A Mitt for Mom

Friday, April 13th, 2012

Now that my Easter ham is gone and the jelly beans have been eaten, it’s time for me to get set for the next Spring celebration.  Wouldn’t mom love a homemade gift this Mother’s day that doesn’t involve elbow macaroni and glitter?

Since I’ve become a mother,  I love all the things my son glues and glitters up for Mother’s day.  Those paintings and attempts at pottery will be cherished forever.  However, my mother and mother-in-law most likely would not appreciate it if I made them a plastic beaded bracelet.  But homemade gifts are still cherished, this I know from the great Christmas cowl knit-a-thon I endured just a few months ago.    So this year, I have started on  new pattern in a favorite yarn and wanted to share it with you.

000110

If you’ve read my blogs before, you might know that I love felting.  It’s been a while since I’ve felted anything so I am excited to see how my new washer will do(I guess that means I get the test mitt!).  I also came across a couple of charms at a craft fair that I want to sew in at the end.  This oven mitt made in Galway is going to be adorable.  I love the wide range of colors, it’s perfect to match everyone’s kitchen.  Check out the free pattern below.

F439 Galway Oven Mitt PDF download

F439 Galway Oven Mitt

F439 Galway Oven Mitt

GALWAY WORSTED
Felted Oven Mitt

Materials:  2 balls Galway Worsted
Needles: US #11 (8.0 mm) double pointed needles, Stitch markers
Gauge: Not important on this project –
about 2.5-3 sts =1”.

NOTE:  Galway used double stranded throughout.
Loosely cast on 46 sts and divide onto 3 DPN’s.  Join, taking care not to twist and work 1 ridge of garter st as follows: knit 1 round, purl 1 round.
Continue in st st – knitting every round for 15 rounds.
Next round:  With a piece of waste cotton, knit next 5 sts. Slide the 5 sts just worked back to the LH needle and picking up the MC yarn, Knit them again.  Continue working in st st for 24 additional rounds.
Place a stitch marker at the beginning of the round and between sts 23 & 24. Work decreases at the top of the mitten as follows:
Round 1: * (SSK, knit until 2 sts remain before marker, K2tog), repeat from * once more for second side of mitt.
Round 2: Knit all sts.
Repeat these 2 rounds until a total of 20 sts remain.
Divide sts onto 2 needles and work Kitchener st to join at top of mitt. Weave in ends.

Thumb
Remove the waste cotton and place the 5 sts at the bottom of the opening onto one DPN and put the 5 sts at the
top of the opening on another DPN. Knit 5 sts from first needle, pick up and knit 3 sts on side between needles, k5 from second needle, pick up and knit 3 sts between needles. Distribute the 16 sts between the 3 needles. Work 10 rounds in st st.
Begin decreases at top of thumb as follows:
Round 1: (K2, k2tog) 4 times.
Round 2: Knit
Round 3: (K1, k2tog) 4 times.
Round 4: Knit
Round 5:  (K2tog) 4 times.
Cut yarn and thread onto tapestry needle. Pull yarn through all sts on the needles and pull top of thumb
together. Weave in ends.

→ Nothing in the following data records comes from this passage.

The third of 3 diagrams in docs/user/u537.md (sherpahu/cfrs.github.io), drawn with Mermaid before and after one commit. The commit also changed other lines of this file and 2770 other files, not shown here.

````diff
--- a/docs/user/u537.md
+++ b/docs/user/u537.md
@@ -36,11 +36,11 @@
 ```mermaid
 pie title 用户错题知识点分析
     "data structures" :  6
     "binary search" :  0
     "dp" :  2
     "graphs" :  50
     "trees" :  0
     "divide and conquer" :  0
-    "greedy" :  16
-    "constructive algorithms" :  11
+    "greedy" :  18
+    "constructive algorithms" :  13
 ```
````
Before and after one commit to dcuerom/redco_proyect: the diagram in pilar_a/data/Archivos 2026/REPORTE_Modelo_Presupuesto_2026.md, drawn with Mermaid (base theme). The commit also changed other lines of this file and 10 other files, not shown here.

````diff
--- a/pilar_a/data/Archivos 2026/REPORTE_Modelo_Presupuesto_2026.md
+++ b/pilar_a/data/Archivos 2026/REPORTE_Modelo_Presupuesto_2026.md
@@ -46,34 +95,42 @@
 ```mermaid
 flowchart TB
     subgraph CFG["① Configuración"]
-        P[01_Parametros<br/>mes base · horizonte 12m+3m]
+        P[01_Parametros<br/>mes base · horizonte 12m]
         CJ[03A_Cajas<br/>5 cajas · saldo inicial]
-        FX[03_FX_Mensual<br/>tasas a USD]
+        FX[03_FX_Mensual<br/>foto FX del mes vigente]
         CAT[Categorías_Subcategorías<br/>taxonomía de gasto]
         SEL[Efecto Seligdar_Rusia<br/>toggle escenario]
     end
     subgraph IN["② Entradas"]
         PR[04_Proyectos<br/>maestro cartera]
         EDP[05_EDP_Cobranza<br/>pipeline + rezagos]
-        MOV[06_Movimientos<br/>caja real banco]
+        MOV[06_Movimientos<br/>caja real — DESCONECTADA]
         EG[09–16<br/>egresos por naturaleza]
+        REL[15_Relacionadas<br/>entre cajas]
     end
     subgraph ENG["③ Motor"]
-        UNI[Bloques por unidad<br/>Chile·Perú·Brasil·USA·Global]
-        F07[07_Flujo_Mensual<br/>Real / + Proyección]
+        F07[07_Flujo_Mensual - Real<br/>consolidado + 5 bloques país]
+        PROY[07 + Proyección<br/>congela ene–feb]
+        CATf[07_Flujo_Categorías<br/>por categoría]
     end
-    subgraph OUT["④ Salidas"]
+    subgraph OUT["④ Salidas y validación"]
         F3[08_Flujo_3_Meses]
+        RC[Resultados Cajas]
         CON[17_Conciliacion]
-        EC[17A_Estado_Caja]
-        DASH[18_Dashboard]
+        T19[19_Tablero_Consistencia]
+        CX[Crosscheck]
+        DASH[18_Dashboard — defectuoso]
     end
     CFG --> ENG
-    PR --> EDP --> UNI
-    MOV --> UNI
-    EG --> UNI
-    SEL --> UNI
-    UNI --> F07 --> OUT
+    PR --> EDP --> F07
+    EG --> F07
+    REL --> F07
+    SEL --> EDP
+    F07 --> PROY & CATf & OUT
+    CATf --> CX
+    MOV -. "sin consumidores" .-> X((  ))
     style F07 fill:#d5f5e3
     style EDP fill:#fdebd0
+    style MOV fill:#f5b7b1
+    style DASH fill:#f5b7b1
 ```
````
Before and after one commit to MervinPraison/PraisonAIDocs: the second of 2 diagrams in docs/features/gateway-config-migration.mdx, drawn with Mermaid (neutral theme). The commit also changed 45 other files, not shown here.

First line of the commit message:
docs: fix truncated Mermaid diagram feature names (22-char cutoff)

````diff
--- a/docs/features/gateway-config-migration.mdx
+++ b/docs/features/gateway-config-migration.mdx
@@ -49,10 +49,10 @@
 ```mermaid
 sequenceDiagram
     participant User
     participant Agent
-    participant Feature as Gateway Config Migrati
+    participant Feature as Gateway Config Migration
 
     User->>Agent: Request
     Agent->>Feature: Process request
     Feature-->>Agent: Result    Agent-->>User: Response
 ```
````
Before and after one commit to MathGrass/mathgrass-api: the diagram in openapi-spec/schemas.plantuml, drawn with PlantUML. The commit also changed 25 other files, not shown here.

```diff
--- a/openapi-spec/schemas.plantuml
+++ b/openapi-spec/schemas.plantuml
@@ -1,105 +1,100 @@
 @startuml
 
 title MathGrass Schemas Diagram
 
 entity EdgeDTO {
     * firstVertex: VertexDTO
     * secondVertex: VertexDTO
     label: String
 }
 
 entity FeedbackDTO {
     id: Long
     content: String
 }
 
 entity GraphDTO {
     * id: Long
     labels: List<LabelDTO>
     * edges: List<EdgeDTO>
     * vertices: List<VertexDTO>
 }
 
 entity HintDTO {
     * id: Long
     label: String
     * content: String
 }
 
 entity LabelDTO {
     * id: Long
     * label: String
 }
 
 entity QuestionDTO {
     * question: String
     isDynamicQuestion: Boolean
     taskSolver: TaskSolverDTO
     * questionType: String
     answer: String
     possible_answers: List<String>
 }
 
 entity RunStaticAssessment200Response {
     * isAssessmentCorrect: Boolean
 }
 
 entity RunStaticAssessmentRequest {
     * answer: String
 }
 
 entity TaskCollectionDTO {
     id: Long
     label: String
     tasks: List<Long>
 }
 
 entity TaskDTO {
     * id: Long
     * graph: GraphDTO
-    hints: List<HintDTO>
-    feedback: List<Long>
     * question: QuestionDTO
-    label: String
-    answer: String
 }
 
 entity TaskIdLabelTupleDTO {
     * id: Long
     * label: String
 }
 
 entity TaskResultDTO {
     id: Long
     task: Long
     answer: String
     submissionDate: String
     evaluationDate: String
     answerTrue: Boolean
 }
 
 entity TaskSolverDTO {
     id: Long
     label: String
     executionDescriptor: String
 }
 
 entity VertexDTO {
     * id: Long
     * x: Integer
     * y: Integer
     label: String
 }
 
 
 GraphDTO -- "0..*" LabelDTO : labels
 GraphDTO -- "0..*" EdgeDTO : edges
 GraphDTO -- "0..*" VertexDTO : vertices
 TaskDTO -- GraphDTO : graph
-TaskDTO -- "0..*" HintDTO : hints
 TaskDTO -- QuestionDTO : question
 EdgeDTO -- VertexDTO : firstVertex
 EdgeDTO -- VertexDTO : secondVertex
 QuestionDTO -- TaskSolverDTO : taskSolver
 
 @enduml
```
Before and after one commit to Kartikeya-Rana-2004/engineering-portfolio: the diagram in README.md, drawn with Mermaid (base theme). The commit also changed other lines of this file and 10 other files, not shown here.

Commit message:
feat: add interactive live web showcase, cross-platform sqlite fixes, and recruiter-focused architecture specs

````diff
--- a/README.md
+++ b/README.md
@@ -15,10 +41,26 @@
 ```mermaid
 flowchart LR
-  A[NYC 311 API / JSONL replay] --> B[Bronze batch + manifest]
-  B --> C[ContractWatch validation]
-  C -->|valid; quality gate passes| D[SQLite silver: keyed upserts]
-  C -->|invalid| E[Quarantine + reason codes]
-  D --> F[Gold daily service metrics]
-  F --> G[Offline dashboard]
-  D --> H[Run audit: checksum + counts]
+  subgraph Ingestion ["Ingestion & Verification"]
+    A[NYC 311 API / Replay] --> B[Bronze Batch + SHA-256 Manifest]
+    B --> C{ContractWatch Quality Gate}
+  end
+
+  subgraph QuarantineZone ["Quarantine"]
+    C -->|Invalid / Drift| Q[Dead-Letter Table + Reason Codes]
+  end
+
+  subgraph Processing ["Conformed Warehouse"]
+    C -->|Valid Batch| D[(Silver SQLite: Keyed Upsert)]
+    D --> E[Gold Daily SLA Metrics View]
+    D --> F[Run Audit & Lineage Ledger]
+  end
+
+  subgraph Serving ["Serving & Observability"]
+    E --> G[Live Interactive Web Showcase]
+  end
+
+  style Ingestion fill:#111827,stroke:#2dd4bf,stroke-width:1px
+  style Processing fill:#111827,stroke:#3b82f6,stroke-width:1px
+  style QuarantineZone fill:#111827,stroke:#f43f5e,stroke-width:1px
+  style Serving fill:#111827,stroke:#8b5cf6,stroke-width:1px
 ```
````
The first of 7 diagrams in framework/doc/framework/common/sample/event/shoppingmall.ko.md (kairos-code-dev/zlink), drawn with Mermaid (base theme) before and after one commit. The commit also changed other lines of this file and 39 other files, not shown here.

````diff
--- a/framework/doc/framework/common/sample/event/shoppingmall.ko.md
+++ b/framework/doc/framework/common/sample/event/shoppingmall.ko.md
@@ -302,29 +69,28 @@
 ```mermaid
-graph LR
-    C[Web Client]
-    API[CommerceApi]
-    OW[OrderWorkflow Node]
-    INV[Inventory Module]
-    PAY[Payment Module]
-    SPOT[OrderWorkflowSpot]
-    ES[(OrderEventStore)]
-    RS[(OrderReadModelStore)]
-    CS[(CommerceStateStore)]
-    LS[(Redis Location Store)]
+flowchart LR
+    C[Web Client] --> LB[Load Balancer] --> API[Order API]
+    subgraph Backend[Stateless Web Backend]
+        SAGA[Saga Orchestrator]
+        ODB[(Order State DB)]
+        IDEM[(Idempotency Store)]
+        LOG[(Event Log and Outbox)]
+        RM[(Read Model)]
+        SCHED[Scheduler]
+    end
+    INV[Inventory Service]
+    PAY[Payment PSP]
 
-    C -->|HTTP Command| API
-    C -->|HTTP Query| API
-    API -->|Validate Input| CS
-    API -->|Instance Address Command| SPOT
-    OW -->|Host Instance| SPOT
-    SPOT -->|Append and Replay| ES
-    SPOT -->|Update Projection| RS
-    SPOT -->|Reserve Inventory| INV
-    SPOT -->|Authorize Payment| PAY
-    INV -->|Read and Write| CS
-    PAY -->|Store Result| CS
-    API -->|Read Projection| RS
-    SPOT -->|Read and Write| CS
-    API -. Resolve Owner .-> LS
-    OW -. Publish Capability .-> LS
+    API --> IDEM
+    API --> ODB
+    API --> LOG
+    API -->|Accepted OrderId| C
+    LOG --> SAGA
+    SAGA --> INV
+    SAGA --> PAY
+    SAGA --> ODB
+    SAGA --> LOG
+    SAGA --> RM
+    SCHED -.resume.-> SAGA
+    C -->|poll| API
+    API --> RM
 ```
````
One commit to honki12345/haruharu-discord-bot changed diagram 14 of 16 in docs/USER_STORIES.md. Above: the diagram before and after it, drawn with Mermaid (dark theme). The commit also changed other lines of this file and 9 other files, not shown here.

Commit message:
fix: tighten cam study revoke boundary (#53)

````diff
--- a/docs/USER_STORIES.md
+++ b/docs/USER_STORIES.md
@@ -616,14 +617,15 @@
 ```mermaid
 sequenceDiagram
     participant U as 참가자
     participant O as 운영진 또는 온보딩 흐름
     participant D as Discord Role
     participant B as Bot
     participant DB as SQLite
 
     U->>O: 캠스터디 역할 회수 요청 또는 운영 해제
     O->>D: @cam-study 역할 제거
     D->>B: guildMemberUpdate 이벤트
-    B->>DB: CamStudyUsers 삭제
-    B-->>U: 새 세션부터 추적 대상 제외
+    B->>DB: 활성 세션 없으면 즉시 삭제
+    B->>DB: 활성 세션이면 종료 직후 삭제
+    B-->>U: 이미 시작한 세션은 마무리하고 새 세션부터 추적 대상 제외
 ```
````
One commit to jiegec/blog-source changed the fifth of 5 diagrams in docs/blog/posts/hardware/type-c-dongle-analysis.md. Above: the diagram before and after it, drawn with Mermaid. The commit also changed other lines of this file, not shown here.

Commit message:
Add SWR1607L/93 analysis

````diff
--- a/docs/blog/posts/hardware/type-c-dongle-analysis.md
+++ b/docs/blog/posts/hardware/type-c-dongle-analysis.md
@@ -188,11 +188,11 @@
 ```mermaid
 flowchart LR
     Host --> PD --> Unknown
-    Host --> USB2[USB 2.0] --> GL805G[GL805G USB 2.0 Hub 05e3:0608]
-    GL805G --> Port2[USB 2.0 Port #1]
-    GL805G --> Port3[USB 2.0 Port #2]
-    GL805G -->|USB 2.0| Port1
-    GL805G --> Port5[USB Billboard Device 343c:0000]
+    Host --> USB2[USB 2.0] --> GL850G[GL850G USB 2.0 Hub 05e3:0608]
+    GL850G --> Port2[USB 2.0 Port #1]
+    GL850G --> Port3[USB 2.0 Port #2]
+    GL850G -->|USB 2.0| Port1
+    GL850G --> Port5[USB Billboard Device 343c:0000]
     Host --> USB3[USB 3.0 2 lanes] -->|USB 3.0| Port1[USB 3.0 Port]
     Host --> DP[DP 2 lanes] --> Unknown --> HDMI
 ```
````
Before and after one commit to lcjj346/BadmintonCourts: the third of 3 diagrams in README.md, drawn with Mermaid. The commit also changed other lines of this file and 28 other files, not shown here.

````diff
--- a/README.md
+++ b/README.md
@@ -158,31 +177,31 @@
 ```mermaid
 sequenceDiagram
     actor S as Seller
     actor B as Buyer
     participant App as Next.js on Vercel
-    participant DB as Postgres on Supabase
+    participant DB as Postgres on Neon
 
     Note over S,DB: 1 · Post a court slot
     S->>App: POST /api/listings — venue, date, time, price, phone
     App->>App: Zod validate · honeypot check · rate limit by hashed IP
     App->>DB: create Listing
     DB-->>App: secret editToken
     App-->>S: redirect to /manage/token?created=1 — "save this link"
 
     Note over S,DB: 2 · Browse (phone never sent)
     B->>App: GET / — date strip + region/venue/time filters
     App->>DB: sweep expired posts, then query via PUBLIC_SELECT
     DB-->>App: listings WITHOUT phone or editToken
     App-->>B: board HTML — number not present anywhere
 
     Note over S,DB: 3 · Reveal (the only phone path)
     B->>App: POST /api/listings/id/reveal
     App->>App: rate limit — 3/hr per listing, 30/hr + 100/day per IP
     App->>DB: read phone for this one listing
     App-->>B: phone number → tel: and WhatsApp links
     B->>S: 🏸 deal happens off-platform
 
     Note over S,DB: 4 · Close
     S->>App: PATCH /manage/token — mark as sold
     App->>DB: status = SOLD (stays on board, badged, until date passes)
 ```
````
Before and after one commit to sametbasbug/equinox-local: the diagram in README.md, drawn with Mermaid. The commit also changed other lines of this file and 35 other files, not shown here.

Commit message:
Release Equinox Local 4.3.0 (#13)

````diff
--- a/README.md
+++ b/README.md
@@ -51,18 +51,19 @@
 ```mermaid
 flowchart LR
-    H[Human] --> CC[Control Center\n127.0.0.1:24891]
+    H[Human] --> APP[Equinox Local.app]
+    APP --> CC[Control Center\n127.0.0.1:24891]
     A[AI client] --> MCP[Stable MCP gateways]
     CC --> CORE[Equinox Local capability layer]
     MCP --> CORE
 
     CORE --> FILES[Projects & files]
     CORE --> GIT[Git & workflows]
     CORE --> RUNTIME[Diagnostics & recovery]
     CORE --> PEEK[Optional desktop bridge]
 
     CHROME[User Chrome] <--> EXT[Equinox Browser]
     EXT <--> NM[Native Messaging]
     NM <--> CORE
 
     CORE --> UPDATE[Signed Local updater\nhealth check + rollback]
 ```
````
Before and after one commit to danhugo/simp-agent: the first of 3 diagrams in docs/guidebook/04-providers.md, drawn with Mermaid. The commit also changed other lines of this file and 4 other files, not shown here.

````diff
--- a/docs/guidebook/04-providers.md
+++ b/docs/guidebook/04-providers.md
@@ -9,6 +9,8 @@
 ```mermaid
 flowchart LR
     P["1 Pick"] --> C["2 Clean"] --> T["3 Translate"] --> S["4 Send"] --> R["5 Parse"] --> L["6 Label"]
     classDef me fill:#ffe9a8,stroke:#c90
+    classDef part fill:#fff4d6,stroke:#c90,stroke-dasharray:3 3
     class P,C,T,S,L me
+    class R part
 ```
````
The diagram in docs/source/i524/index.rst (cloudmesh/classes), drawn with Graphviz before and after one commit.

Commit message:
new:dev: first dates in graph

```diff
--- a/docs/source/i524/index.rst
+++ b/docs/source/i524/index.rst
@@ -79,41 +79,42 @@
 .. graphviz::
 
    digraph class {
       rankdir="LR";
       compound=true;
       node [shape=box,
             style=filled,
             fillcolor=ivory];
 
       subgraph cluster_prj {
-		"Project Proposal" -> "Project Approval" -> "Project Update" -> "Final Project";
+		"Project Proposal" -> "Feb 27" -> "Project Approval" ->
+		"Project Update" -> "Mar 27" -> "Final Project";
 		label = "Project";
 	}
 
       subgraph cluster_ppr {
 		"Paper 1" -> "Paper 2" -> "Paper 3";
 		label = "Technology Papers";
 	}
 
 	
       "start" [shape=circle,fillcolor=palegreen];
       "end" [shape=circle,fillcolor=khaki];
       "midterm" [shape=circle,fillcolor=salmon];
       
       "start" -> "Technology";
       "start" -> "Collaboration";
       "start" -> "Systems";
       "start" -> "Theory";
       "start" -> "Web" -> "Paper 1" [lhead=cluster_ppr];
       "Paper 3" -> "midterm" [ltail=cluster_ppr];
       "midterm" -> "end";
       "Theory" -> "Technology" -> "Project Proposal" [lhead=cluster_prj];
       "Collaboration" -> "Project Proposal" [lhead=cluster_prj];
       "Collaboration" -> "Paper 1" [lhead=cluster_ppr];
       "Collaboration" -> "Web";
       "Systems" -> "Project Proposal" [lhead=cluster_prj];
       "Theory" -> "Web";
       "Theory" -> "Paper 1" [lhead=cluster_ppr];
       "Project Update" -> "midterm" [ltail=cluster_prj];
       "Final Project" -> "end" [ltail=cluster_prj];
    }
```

Felting Instructions
Place the mitt in a zippered bag and put in washing machine with a small amount of soap and a pair of old jeans.
Use lowest water level and hottest water temperature possible.  All machines work differently so check the progress about halfway through the first wash cycle.  Check to make sure that the thumb has not felted to itself.
Depending on machine, and water chemistry and temperatures, two or three cycles may be required to fully felt the mitt.   Once felted to desired level, rinse and spin lightly so as to remove excess water, but not create creases.  Pull into shape and air dry over a tall bottle.

©2012 Plymouth Yarn Company.
Designed by JoAnne Turcotte.  All rights reserved.

New Year Resolutions

Friday, December 30th, 2011

Most people will make a New Year’s Resolution for 2012.  We want to lose a few pounds, save more money, drink less coffee and be more organized.  But what are your New Year’s Knitting Resolutions?  I’d like to share a few of ours with you, along with the resources to help you accomplish them!

1. Knit for yourself! Now that you have the feeling back in your fingers from the last-minute-holiday-crunch knits, sit down and find a pattern that you want for you.  Even if it’s as simple as a new scarf.  Think of the time you will have to fit in knitting for yourself.  If you only have an hour or two a week, think of a spring or summer shawl so when you are done your project, it will be the right season to use it.  Here are a few to consider….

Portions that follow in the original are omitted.